Embodied conversation agents (ECAs) are virtual humans that are able to converse with people by producing and responding to verbal and non-verbal communication, including varied facial expressions, hand gestures and other body language. Since face-to-face communication is a highly efficient means of interaction, ECAs are a promising technology with which users can enter into dialogues with computers. Reeves and Nass have demonstrated, for example, that even though people are on the whole aware that computers do not have human minds, they are willing to interpret artefacts as “social actors” and ascribe human characteristics to them.
In this project, we investigated novel methods of simulating both the physical and cognitive capabilities of embodied conversation agents. The intention was to improve on previous studies of ECAs, which have primarily originated in the computer science community. The functionality of the application and the embedded agents was a shortcoming in these studies, as few actual embodied conversation agents have significant natural language processing capabilities, and their behaviour is therefore typically canned or highly constrained. Our investigation, however, allowed us to evaluate the persuasive potential of a highly functional ECA.
Date: Aug 2005 – July 2008

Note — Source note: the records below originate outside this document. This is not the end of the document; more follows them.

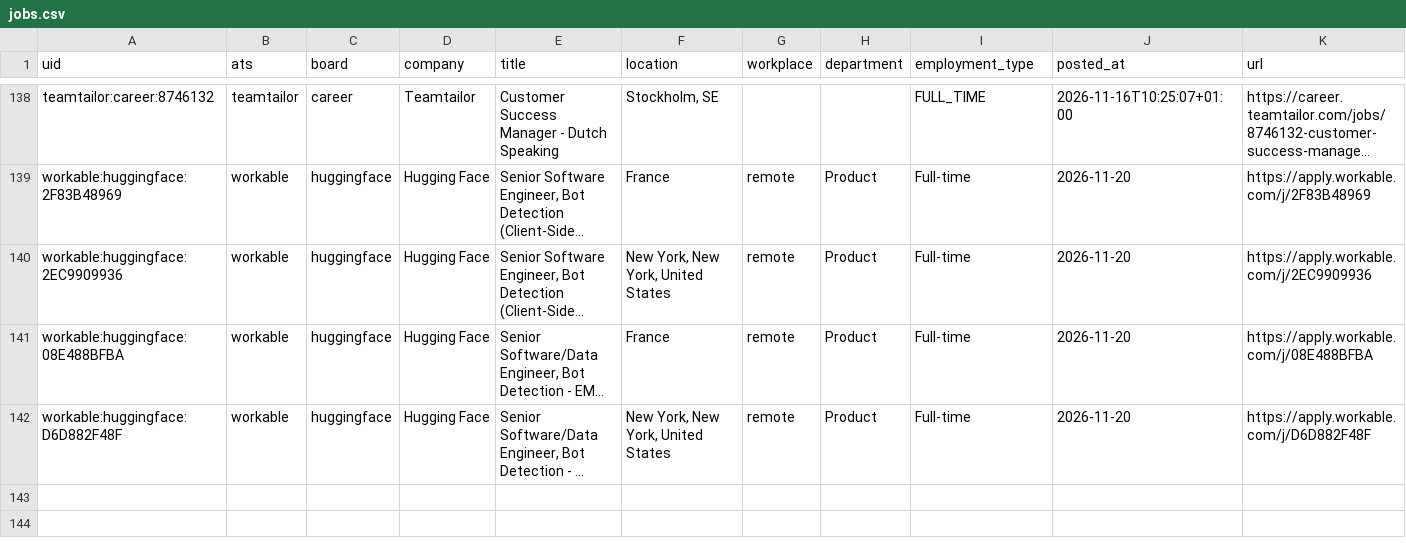
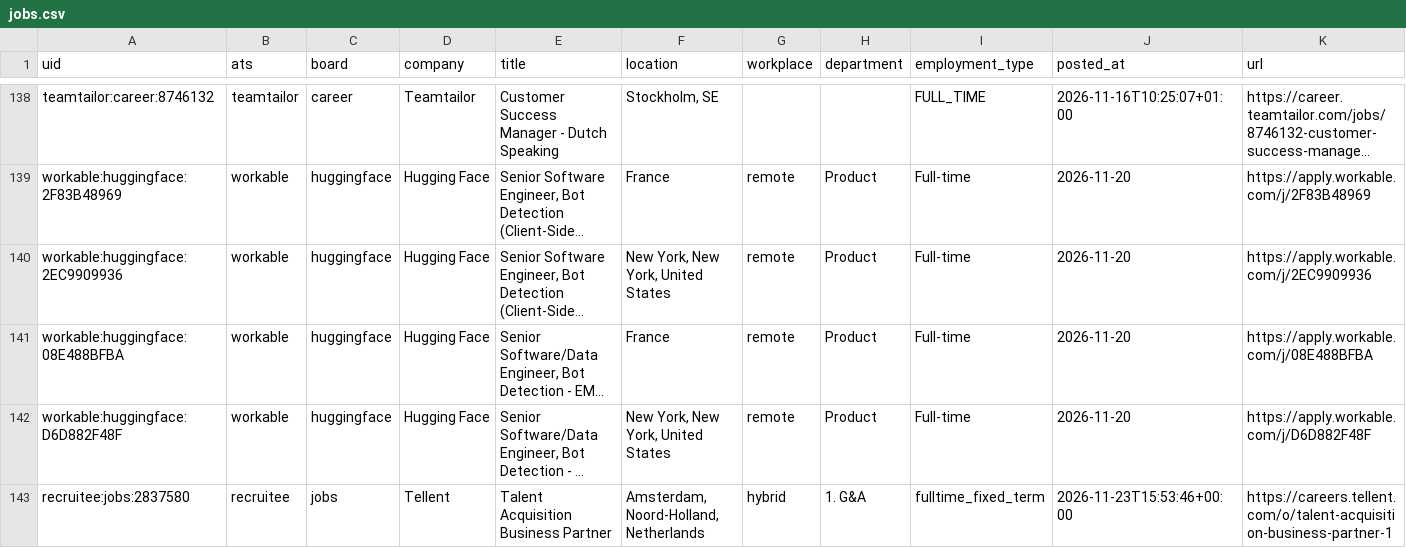
Before and after one commit to fecklesspleb/careers-page-jobs-feed, a CSV file: data/jobs.csv, drawn as a sheet; only a part is shown, gaps mark what is left out; long unchanged cells end in …; rows hold the shown columns only; the diff names each change by its address in the sheet, - before the commit and + after, or states it on an @@ line.

```diff
--- a/data/jobs.csv
+++ b/data/jobs.csv
+row 143: recruitee:jobs:2837580 | recruitee | jobs | Tellent | Talent Acquisition Business Partner | Amsterdam, Noord-Holland, Netherlands | hybrid | 1. G&A | fulltime_fixed_term | 2026-11-23T15:53:46+00:00 | https://careers.tellent.com/o/talent-acquisition-business-partner-1
```
Also changed, not shown: 1 other file.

Funding: Unilever Corporate Research £101,198
Collaborators: Marco de Boni (Unilever Corporate Research)